Atticspace Architects: Building Long-term Partnerships is the Firm’s Secret
Kenya boasts some of the greatest minds in the architectural industry across the African continent and Atticspace Architects is one of them.
Developers and others who require architectural services are therefore spoilt for choice when it comes to appointing consultants. So how do all the competing practices manage to secure a slice of the construction pie?
It all comes down to the quality of a firm’s service and how it relates to its clients. No matter the size of the practice, if clients form the perception that the firm is unreliable despite having every other desirable quality, work may not be forthcoming. This is the philosophy that guides Atticspace Architects and Interior Designers, a studio based in Nairobi, Kenya.
Founded by Arch Geoffrey Njihia in Eldoret about 15 years ago, Atticspace Architects is a melting pot of talent and experience that brings together the energies of those seasoned in the industry, the newly initiated and those still receiving training.
“We strive to build long-term partnerships with our clients by delivering year on year productivity benefits and maximizing customer profitability,” states the firm in its vision. “We are sensitive to customer concerns and ensure absolute confidentiality and privacy of any information that is given to us.”
Atticspace Architects advises individuals, property owners and developers, community groups, local authorities and commercial organizations on the design and construction of new buildings, the reuse of existing buildings and the spaces which surround them in towns and cities.

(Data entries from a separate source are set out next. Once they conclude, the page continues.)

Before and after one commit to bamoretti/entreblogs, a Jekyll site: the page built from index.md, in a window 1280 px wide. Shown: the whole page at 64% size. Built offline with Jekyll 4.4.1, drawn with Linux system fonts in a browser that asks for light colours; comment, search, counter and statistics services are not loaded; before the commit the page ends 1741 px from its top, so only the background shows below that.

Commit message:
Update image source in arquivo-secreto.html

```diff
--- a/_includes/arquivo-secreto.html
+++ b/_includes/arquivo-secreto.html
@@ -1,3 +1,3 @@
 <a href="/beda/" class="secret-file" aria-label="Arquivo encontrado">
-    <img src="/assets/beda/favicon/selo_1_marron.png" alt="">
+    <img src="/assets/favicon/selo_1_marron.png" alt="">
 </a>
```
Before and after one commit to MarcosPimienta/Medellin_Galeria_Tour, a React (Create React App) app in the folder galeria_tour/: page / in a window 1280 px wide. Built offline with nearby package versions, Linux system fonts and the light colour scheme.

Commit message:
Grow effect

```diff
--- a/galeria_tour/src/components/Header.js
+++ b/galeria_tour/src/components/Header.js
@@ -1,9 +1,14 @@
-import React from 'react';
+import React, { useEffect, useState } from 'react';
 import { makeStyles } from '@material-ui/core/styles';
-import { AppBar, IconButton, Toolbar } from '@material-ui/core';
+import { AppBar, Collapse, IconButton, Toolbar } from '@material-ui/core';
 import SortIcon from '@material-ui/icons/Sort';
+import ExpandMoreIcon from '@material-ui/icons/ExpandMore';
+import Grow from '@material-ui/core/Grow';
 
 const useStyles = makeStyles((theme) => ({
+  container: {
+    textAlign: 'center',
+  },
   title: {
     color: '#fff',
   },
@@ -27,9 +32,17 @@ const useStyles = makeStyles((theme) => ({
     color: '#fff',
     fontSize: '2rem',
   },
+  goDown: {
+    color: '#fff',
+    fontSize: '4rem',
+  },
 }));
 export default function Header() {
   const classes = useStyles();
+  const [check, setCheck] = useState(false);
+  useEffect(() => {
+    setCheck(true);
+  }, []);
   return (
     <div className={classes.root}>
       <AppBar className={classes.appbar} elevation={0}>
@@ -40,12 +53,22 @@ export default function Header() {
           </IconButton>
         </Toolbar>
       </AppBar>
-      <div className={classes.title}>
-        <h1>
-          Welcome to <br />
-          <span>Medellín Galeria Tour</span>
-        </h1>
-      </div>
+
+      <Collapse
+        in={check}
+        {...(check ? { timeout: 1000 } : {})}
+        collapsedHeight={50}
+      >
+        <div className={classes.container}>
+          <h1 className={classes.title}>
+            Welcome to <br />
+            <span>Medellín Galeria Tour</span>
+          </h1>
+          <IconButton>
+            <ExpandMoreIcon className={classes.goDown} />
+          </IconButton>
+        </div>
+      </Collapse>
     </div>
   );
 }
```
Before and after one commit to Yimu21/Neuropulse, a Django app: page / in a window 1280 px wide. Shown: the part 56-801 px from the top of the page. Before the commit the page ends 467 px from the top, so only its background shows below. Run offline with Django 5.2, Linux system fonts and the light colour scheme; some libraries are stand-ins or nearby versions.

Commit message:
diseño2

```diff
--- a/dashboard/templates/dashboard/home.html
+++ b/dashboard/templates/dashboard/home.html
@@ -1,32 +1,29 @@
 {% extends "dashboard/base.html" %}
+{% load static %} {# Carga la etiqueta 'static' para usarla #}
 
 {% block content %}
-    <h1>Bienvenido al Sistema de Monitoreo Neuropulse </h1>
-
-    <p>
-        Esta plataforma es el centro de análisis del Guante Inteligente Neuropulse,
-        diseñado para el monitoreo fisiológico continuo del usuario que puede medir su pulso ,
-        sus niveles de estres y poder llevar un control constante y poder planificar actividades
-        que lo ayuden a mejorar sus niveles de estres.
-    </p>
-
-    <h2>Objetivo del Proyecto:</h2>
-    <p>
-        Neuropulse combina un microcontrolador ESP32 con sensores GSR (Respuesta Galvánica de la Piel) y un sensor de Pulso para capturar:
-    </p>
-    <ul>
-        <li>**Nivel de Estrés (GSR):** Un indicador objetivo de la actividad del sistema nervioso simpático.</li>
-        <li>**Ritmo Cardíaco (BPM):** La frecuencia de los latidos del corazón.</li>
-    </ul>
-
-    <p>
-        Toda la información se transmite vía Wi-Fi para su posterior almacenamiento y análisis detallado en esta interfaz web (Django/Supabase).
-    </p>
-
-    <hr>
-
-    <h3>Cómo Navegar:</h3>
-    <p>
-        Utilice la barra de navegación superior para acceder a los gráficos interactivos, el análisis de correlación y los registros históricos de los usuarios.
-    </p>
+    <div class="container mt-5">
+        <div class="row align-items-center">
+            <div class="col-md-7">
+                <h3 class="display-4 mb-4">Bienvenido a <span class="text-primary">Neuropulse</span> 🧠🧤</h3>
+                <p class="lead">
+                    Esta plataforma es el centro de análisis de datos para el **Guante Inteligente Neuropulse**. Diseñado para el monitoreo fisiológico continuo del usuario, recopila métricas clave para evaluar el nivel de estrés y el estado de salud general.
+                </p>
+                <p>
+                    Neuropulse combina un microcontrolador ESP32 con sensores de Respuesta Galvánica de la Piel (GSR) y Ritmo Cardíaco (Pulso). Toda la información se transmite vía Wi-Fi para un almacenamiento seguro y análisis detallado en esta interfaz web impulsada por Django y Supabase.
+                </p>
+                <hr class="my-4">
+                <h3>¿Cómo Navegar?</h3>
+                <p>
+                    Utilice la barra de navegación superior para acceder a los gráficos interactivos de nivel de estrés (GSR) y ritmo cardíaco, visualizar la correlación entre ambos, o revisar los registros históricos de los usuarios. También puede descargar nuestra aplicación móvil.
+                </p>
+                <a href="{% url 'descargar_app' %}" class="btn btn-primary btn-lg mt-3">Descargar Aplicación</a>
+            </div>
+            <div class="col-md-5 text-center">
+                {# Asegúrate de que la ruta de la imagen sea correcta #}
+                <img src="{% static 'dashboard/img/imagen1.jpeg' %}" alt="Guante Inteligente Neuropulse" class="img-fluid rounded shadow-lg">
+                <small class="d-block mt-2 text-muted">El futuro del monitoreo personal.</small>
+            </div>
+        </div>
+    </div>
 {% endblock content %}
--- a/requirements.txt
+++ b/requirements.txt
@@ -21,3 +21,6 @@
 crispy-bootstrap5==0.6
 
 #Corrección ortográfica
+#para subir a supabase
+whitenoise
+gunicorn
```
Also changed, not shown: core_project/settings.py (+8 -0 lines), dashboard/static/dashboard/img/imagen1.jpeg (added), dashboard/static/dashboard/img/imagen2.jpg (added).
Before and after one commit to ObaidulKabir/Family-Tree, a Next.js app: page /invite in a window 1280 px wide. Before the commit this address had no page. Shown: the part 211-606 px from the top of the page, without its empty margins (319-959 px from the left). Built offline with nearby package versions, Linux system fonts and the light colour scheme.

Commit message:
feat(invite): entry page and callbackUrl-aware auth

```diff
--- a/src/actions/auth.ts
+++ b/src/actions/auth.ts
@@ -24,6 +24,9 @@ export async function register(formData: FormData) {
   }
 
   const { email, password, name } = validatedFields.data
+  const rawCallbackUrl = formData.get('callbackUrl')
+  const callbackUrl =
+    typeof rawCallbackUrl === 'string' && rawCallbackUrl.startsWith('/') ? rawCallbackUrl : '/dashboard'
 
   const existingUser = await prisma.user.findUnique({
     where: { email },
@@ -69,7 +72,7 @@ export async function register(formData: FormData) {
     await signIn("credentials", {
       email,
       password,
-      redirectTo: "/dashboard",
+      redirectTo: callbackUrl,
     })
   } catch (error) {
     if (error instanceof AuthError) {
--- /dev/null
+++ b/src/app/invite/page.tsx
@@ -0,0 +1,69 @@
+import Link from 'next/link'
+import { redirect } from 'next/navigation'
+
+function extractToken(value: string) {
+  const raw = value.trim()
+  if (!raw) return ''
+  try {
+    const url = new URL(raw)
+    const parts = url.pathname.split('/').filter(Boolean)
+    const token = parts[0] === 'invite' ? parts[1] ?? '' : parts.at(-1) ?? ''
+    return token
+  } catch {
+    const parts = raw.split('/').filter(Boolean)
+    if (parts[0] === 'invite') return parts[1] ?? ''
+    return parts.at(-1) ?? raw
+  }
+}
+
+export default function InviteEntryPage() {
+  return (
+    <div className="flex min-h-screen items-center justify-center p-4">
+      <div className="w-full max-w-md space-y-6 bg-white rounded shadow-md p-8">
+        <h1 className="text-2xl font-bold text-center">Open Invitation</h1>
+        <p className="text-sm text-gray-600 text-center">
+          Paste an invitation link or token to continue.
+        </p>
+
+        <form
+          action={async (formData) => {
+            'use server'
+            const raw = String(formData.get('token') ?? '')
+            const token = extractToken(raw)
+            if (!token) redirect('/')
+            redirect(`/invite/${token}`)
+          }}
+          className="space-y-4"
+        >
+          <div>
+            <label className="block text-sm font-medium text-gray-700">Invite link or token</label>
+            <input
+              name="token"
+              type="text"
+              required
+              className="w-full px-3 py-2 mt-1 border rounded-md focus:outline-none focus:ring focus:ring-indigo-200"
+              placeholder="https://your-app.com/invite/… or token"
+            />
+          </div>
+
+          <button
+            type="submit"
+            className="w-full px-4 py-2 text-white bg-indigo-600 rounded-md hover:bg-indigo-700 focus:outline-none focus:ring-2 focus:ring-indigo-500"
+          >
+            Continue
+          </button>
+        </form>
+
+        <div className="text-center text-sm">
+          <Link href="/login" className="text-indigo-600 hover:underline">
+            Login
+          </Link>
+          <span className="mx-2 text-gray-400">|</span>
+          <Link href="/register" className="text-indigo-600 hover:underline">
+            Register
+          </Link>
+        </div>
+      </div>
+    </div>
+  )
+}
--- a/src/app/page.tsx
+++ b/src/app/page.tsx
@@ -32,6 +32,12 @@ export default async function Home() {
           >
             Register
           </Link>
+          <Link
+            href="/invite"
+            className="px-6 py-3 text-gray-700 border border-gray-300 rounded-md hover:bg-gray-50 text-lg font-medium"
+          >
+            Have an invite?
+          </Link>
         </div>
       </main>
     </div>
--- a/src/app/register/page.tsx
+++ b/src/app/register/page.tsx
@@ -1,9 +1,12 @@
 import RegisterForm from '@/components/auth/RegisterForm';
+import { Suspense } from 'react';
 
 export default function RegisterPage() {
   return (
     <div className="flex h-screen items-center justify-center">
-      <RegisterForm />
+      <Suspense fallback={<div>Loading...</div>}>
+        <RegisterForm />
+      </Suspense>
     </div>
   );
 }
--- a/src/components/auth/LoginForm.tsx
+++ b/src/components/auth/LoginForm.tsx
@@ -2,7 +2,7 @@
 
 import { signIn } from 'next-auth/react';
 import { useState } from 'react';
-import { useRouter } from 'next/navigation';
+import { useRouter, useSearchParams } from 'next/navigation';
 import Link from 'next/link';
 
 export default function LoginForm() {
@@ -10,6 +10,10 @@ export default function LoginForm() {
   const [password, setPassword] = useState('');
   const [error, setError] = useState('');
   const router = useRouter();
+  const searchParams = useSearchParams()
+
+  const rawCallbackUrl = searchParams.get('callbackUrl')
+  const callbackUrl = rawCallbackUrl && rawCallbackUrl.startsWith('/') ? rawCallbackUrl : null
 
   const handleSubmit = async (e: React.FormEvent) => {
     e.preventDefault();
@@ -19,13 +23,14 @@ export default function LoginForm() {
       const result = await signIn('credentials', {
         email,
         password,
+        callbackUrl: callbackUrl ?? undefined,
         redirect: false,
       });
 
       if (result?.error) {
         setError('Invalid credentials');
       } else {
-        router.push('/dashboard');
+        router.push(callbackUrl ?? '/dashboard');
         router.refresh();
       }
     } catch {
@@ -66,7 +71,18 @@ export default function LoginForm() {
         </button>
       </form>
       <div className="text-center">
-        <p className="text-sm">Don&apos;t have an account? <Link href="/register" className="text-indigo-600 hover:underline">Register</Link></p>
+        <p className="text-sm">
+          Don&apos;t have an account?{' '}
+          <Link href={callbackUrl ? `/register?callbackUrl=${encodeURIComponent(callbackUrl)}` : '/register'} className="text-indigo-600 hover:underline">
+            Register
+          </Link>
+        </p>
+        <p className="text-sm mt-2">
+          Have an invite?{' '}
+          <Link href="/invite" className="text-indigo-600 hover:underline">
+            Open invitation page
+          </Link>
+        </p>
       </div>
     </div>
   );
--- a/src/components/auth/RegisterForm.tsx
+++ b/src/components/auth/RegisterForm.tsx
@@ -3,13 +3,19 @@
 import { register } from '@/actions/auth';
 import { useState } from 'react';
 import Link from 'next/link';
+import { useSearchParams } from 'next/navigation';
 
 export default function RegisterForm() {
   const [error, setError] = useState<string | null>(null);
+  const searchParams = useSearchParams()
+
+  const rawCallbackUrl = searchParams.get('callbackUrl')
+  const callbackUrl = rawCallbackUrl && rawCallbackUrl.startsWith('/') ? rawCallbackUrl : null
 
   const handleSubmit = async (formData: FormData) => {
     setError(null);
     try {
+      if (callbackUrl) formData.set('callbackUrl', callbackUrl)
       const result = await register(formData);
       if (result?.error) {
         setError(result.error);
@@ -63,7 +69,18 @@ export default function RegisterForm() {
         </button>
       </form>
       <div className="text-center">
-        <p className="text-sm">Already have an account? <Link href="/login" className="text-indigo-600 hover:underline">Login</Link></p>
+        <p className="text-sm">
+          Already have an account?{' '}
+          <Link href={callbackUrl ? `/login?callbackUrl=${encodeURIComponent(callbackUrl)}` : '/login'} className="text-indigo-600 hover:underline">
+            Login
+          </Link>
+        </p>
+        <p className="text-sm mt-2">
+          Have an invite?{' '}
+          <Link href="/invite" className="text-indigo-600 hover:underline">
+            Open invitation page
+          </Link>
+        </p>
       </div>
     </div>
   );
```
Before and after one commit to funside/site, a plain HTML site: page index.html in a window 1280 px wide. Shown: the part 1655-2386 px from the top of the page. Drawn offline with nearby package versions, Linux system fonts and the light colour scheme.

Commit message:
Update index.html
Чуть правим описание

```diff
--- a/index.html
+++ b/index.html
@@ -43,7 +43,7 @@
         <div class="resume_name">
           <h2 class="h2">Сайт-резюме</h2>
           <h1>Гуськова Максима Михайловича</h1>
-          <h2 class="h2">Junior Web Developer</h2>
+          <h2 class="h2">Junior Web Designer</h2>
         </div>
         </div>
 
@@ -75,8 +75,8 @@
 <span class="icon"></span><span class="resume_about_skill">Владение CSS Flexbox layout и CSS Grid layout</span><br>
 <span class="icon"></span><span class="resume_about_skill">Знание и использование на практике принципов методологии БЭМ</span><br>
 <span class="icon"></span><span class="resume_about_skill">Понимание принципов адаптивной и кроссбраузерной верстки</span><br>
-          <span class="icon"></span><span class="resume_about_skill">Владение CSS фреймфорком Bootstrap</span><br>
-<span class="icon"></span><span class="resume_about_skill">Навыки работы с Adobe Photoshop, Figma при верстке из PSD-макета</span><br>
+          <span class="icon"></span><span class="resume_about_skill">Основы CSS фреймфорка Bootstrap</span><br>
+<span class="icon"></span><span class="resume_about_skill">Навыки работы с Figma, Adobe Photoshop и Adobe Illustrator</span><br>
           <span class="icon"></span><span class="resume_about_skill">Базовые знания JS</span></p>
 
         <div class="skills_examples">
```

Its services also include Project Feasibility and Planning; Site investigation; Design Formulation and Draughting, Specifications and Tender Documents Preparation; Calling and Review of Tenders; Construction Supervision/Contract Administration and Overall Project Management.
To keep itself constantly challenged and adaptive to new ideas, the firm also researches old records and drawings, and tests new ideas and construction techniques.
Arch Njihia, who is the Principal Architect at Atticspace, works with a team of qualified personnel to execute projects.
The firm uses the latest software to facilitate seamless delivery of projects. These include ArchiCAD, AutoCAD, Atlantis studio 5 and
Since inception, the firm has undertaken many projects of different types for a number of clients.
The firm has been the architectural studio of choice for Family Bank, a large indigenous bank in Kenya. Atticspace has for more than 10 years been the consultancy behind the bank’s countrywide expansion and branch alterations.
The firm has also been appointed to spearhead a similar exercise for health facilities in Rift Valley, Nyanza and Western regions of Kenya. These projects include the Shoe4Africa hospital and The Chandaria Cancer and Chronic Diseases Centre (CCCDC), both in Eldoret. The Shoe4Africa hospital, sponsored by Toby Tanser of the New York based Shoe4Africa Foundation, is the only public paediatric hospital in the country while the CCCDC, based at the Moi Teaching and Referral Hospital, is the first cancer centre outside Nairobi and was approved to house the next public Cancer Radiotherapy Equipment by the International Atomic Energy Agency (IAEA) because it achieved the required radiation shielding during the delicate construction of the radiotherapy bunkers. The project is sponsored by Indiana Institute for Global Health.
Atticspace was also selected to design the Aflasafe Modular Plant at KARLO, Katumani in Machakos. The project was sponsored by IITA if Ibadan (Nigeria) and USAID Kenya.
The firm is especially proud of these projects due to their positive impact on the needy as well as the fact that they were completed on budget and within the anticipated time frame. The hospitals in particular are also iconic in Eldoret and the fact that the clients “were more interested in functional space as opposed to architectural expressionism” in the words of Arch. Njihia, makes them unique.
Outside Kenya, Atticspace has handled projects in Rwanda and Southern Sudan and is currently engaged in Ibadan, Nigeria.
On industry issues, Arch. Njihia is optimistic of the business climate in Kenya and feels that well qualified and remunerated professionals should be tasked with managing issues of legislation across the counties. Government also needs to step in to improve infrastructure, standardise building materials and enable availability of affordable land. Like many other professionals, Arch Njihia is dismayed by the proliferation of quacks and supply of substandard materials. He also chides those who inflate construction costs especially in government tenders, saying they lack professionalism.